But while Windows File History supports backing up to a network share, it currently lacks certain features that simplify its use in that scenario. Most importantly, it does not attempt to wake the backup server if it’s asleep. That means you must configure the server to run whenever Windows File History wants to do a backup. In practice, that often means running the server 24/7.
Lan History Manager adds the capability of waking the server prior to a backup starting, as well as a few other conveniences, like being able to start a backup on demand.
Lan History Manager does not replace Windows File History. Instead, it works with Windows File History to add additional capabilities. That means you have to have Windows File History on your system, and configure it to work with a backup server before Lan History Manager can do anything. Follow Microsoft’s instructions to get Windows File History working with a file share on a backup server (there’s also a good introduction on setting up Windows File History over at the PC World site.
Once that’s done, you’ll also need to configure the backup server’s wake-on-lan capability, and arrange for it to go into sleep mode whenever it’s not in use.
Configuring wake-on-lan is relatively straightforward, but depends on your server’s particular network hardware. In very general terms, you’ll need to go into Device Manager, and click a checkbox:
Note that in my case I also checked “Only allow a magic packet to wake the computer”…which serves as a convenient transition to the more challenging part of realizing the benefits of Lan History Manager: getting your server to stay asleep when it doesn’t need to be awake. In my case, I had to check that additional box because otherwise the server would wake up whenever any network packet targeting it showed up…which on most networks nowadays happens pretty much all the time.
Getting your server to stay asleep when it’s not needed can be difficult. It also depends on what hardware you have attached to it, and what you use it for other than as a target for Windows File History. Here are some examples of things you may have to consider:
- Using the server as a media server can cause it to be awake longer and more often than you might expect
- Your network interface may be responding to other than just magic wake up packets
- If mouse movement is set to wake up your server, simple jostling or vibration can activate the system
- File system accesses can cause your server to refuse to go to sleep…which is fine when the files are being accessed to do something you want to do, but, unfortunately, sometimes accesses take place without your participation
In working through getting a server to stay asleep, the Windows powercfg command line utility, and particularly its ability to generate a report on what woke up your system, is often helpful. You can learn more about how to use it by searching the web.
Using Lan History Manager
Once your server is working the way you want it, and you’ve set up Windows File History to back up to it, you can start using Lan History Manager. Once installed, it will run whenever you log onto your computer.

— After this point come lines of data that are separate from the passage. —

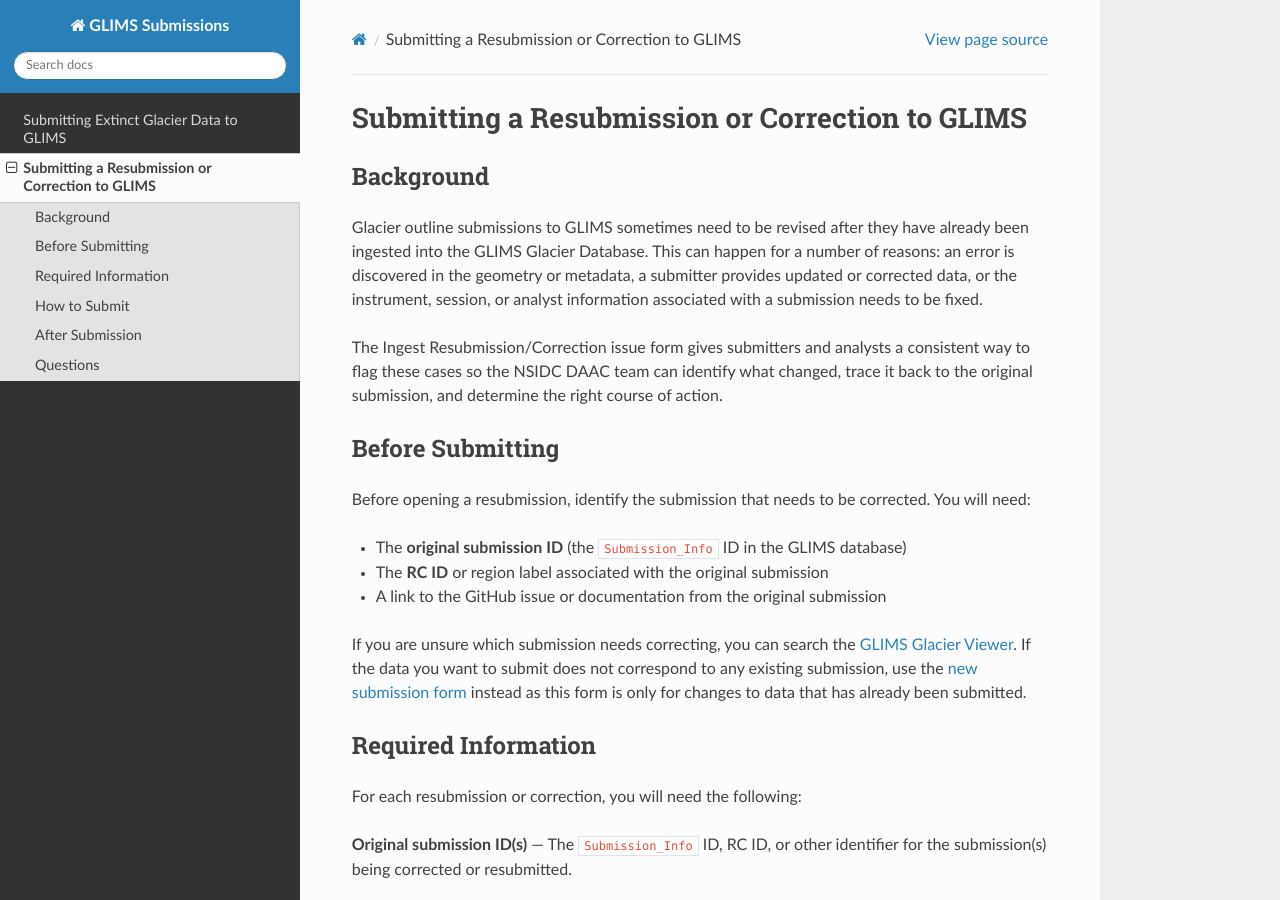
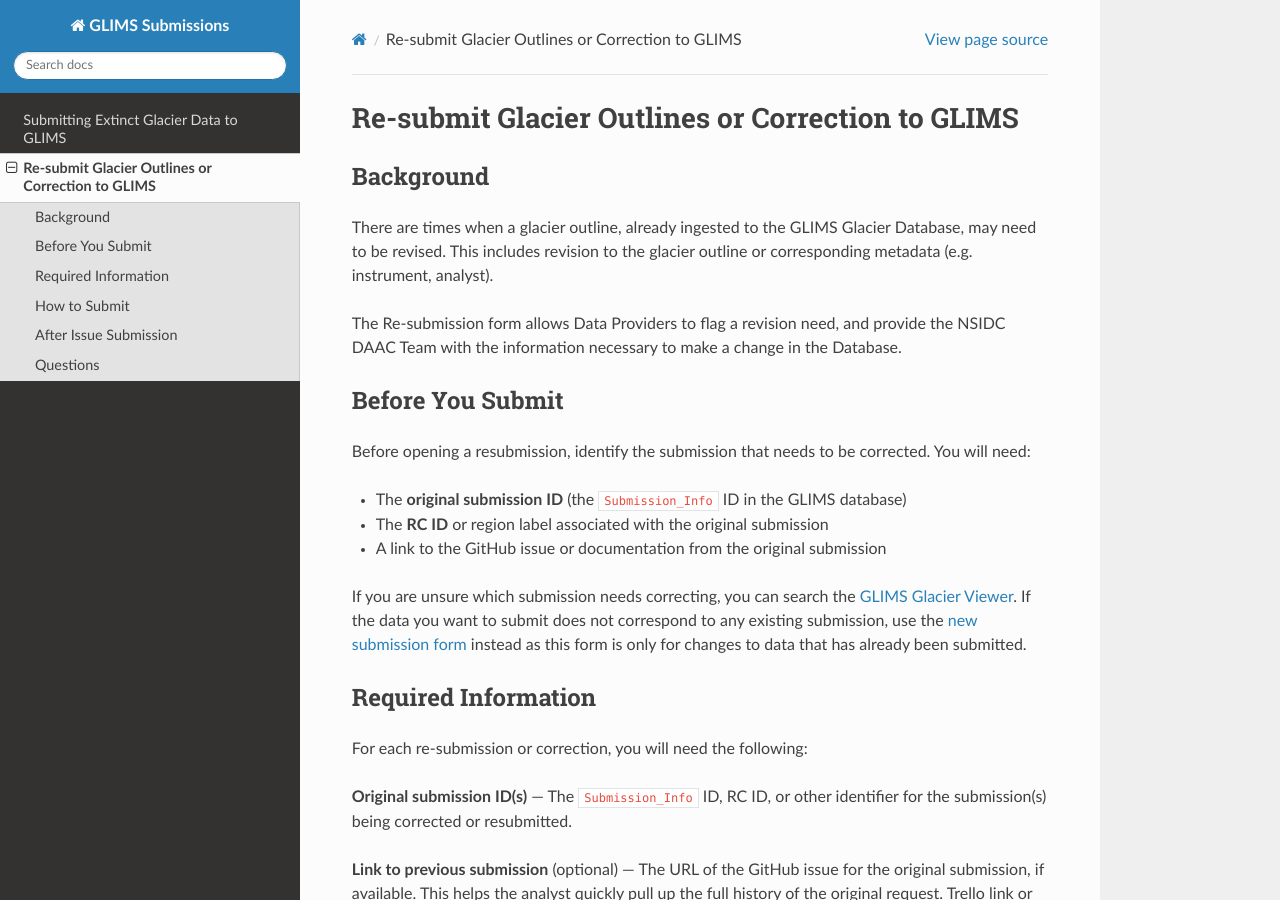
Before and after one commit to glims-nsidc/glims-submissions-docs, a Sphinx documentation site: the page built from docs/re_submitting.md, in a window 1280 px wide and 900 px high. Built offline with Sphinx 7.4.7 and the Read the Docs theme 3.1.0, drawn with Linux system fonts in a browser that asks for light colours; some of the changed text lies outside the part shown.

Commit message:
apply donna's edits

```diff
--- a/docs/re_submitting.md
+++ b/docs/re_submitting.md
@@ -1,12 +1,12 @@
-# Submitting a Resubmission or Correction to GLIMS
+# Re-submit Glacier Outlines or Correction to GLIMS
 
 ## Background
 
-Glacier outline submissions to GLIMS sometimes need to be revised after they have already been ingested into the GLIMS Glacier Database. This can happen for a number of reasons: an error is discovered in the geometry or metadata, a submitter provides updated or corrected data, or the instrument, session, or analyst information associated with a submission needs to be fixed.
+There are times when a glacier outline, already ingested to the GLIMS Glacier Database, may need to be revised. This includes revision to the glacier outline or corresponding metadata (e.g. instrument, analyst).
 
-The Ingest Resubmission/Correction issue form gives submitters and analysts a consistent way to flag these cases so the NSIDC DAAC team can identify what changed, trace it back to the original submission, and determine the right course of action.
+The Re-submission form allows Data Providers to flag a revision need, and provide the NSIDC DAAC Team with the information necessary to make a change in the Database.
 
-## Before Submitting
+## Before You Submit
 
 Before opening a resubmission, identify the submission that needs to be corrected. You will need:
 
@@ -18,7 +18,7 @@ If you are unsure which submission needs correcting, you can search the [GLIMS G
 
 ## Required Information
 
-For each resubmission or correction, you will need the following:
+For each re-submission or correction, you will need the following:
 
 **Original submission ID(s)** — The `Submission_Info` ID, RC ID, or other identifier for the submission(s) being corrected or resubmitted.
 
@@ -38,18 +38,18 @@ For each resubmission or correction, you will need the following:
 
 ## How to Submit
 
-Resubmissions and corrections are handled through the GLIMS submissions GitHub repository using an issue form.
+Re-submissions are handled through the GLIMS submissions GitHub repository using an issue form.
 
 1. Navigate to the [glims-submissions repository](https://github.com/glims-nsidc/glims-submissions/issues)
-2. Click **New Issue**.
-3. Select the **Glacier Ingest Resubmission/Correction** template.
-4. Fill in the title with a brief description, for example: `Ingest Resubmission/Correction: Norway 2024/2025 outlines`.
+2. Click **New Issue**. _add_image_
+3. Select the **Glacier Ingest Resubmission/Correction** template. _add_image_
+4. Fill in the title with a brief description, for example: `Ingest Re-submission/Correction: Norway 2024/2025 outlines`.
 5. Enter information into form fields.
 8. Click **Submit new issue**.
 
-## After Submission
+## After Issue Submission
 
-Once submitted, the issue is automatically labeled `resubmission`, which triggers two automated workflows: one parses the issue into a structured JSON record for the ingest pipeline, and the other creates a corresponding Story in the DPT Jira project for tracking. An NSIDC DAAC analyst will then review the request. You may be contacted with questions before the correction is processed.
+Once submitted, the submission will be reviewed by the NSIDC DAAC team. You may be contacted with questions before the data are revised. The records will be visible in the GLIMS Glacier Viewer as soon as they are updated.
 
 ## Questions
 
```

You interact with Lan History Manager through its task tray icon. Here’s an explanation of the various menu items (hover your mouse over the image to see the details; for some items, click the link that appears to be taken to the explanation).
This option lets you select one of a predefined set of backup intervals.
The backup interval does not count time the computer spends asleep. In other words, you’re selecting the amount of working time between backups.
Custom Backup Interval
This option lets you select a custom backup interval, up to once every 23 hours, 59 minutes and 59 seconds.
Server Boot Time
This option lets you define how much “advance warning” your backup server needs to come back from a powered down/sleep state to being ready to receive a backup. Lan History Manager will send a wake-on-lan packet to the server this many minutes before the next scheduled backup.
The source code for Lan History Manager is available at www.github.com/MarkOlbert/LanHistory.